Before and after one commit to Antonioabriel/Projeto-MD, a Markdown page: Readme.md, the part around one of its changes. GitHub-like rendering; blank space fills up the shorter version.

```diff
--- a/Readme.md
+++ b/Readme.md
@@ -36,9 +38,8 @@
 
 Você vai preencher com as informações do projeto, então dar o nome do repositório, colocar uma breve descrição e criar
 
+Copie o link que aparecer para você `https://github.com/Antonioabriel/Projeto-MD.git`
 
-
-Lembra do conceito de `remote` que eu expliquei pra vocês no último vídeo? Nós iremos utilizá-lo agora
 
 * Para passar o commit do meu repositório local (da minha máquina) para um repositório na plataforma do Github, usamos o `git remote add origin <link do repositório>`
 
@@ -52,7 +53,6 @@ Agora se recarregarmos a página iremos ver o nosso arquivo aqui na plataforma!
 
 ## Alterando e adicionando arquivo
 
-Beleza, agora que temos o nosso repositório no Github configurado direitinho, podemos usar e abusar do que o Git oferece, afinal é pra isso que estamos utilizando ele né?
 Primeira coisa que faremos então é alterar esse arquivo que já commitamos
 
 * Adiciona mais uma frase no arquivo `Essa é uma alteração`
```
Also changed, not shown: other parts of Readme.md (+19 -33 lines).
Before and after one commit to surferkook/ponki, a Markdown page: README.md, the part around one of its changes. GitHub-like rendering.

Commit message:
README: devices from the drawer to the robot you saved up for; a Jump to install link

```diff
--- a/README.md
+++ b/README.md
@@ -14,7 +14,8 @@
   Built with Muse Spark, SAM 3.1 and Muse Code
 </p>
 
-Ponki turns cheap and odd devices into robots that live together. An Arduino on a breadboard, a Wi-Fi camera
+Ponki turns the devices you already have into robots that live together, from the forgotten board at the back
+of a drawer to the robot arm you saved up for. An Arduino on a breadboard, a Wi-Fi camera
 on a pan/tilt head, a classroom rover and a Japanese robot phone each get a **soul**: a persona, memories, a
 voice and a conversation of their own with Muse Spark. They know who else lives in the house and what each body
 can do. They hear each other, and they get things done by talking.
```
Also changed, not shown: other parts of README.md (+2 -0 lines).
────────────────────────────────────────
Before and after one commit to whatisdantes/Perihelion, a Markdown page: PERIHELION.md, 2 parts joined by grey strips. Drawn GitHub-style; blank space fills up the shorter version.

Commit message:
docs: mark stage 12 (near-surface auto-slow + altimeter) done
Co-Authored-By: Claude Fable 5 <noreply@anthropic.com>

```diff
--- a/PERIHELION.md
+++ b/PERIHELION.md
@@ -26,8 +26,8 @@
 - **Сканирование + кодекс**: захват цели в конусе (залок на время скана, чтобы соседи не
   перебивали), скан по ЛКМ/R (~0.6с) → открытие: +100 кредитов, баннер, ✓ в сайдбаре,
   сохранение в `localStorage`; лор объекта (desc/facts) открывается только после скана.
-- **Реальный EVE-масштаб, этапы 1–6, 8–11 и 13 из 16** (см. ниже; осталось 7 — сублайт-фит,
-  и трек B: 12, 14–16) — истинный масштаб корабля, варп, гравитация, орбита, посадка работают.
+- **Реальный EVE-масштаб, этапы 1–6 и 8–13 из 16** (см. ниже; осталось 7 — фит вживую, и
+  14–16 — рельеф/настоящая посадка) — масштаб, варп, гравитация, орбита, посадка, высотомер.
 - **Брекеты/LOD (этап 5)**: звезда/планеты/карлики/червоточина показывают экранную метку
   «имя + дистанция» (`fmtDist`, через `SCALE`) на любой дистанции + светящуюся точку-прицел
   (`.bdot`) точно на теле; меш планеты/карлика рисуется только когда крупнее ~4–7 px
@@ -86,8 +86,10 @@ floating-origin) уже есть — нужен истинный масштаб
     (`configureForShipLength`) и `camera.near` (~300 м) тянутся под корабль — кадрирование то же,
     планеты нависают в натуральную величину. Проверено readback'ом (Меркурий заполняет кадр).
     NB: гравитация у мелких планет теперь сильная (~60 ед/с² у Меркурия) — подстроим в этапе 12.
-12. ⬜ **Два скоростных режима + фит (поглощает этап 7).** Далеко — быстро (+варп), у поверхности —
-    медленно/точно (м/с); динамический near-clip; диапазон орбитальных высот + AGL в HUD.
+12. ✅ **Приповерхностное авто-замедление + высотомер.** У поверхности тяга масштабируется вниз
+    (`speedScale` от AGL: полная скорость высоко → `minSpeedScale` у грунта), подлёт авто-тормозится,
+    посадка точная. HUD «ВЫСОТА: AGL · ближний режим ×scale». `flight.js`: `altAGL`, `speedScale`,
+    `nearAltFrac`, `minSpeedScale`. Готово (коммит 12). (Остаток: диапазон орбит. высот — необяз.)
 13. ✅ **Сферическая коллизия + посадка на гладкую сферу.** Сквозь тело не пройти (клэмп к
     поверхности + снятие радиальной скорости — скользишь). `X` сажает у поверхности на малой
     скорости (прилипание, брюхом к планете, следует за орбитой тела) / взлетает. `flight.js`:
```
────────────────────────────────────────
→ EXERCISE DIRECTIONS: Please report how many lines of the entries above contain the string "посадка". Reply with only the number.

→ REPLY: 4